       #include <fcntl.h>
       #include <stdio.h>
       #include <stdlib.h>
       #include <sys/stat.h>
       #include <sys/syscall.h>
       #include <unistd.h>

       /* On versions of glibc before 2.27, we must invoke copy_file_range()
          using syscall(2) */

       static loff_t
       copy_file_range(int fd_in, loff_t *off_in, int fd_out,
                       loff_t *off_out, size_t len, unsigned int flags)
       {
           return syscall(__NR_copy_file_range, fd_in, off_in, fd_out,
                          off_out, len, flags);
       }

       int
       main(int argc, char **argv)
       {
           int fd_in, fd_out;
           struct stat stat;
           loff_t len, ret;

           if (argc != 3) {
               fprintf(stderr, "Usage: %s <source> <destination>\n", argv[0]);
               exit(EXIT_FAILURE);
           }

           fd_in = open(argv[1], O_RDONLY);
           if (fd_in == -1) {
               perror("open (argv[1])");
               exit(EXIT_FAILURE);
           }

           if (fstat(fd_in, &stat) == -1) {
               perror("fstat");
               exit(EXIT_FAILURE);
           }

           len = stat.st_size;

           fd_out = open(argv[2], O_CREAT | O_WRONLY | O_TRUNC, 0644);
           if (fd_out == -1) {
               perror("open (argv[2])");
               exit(EXIT_FAILURE);
           }

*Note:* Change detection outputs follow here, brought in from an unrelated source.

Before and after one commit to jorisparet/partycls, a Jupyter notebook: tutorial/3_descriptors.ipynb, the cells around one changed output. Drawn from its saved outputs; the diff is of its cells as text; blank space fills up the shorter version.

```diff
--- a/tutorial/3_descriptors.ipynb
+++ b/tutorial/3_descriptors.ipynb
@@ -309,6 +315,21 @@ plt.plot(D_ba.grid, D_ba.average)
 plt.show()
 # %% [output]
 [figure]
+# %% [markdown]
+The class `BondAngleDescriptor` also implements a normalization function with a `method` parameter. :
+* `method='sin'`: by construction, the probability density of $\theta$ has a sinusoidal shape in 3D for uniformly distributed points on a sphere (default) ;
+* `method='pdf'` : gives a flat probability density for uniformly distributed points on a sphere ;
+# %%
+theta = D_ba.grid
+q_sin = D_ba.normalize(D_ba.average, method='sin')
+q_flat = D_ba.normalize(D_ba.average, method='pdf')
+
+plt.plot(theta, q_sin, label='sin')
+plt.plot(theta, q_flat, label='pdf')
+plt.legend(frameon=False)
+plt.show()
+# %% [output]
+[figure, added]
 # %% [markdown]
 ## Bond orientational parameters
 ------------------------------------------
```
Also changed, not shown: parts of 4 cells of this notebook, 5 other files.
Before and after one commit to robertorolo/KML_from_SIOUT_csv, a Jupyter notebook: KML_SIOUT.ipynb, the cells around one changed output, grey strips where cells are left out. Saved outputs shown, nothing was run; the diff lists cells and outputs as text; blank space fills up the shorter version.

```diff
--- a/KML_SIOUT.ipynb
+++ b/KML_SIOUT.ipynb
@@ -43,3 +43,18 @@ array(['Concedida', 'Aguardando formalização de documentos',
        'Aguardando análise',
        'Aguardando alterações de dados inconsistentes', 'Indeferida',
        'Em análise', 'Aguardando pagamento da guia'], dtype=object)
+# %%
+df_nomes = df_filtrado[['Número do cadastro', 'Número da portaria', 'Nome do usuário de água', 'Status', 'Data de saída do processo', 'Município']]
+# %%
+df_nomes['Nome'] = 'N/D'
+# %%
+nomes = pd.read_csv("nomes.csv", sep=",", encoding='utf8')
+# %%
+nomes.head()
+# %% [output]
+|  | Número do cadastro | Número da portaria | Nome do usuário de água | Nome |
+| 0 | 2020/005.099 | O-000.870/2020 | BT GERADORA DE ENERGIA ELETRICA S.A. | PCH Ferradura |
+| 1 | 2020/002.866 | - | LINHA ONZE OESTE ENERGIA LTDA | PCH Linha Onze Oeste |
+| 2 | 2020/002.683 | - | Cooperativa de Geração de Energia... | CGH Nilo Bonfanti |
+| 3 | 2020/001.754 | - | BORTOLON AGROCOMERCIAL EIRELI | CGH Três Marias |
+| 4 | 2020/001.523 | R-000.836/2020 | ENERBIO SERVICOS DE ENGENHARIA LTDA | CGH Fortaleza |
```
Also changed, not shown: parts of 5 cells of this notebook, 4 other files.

           do {
               ret = copy_file_range(fd_in, NULL, fd_out, NULL, len, 0);
               if (ret == -1) {
                   perror("copy_file_range");
                   exit(EXIT_FAILURE);
               }

               len -= ret;
           } while (len > 0 && ret > 0);

           close(fd_in);
           close(fd_out);
           exit(EXIT_SUCCESS);
       }

SEE ALSO         top

       lseek(2), sendfile(2), splice(2)

COLOPHON         top

       This page is part of release 5.07 of the Linux man-pages project.  A
       description of the project, information about reporting bugs, and the
       latest version of this page, can be found at
       https://www.kernel.org/doc/man-pages/.

Linux                            2020-06-09               COPY_FILE_RANGE(2)

Pages that refer to this page: sendfile(2)sendfile64(2)splice(2)syscalls(2)xfs_io(8)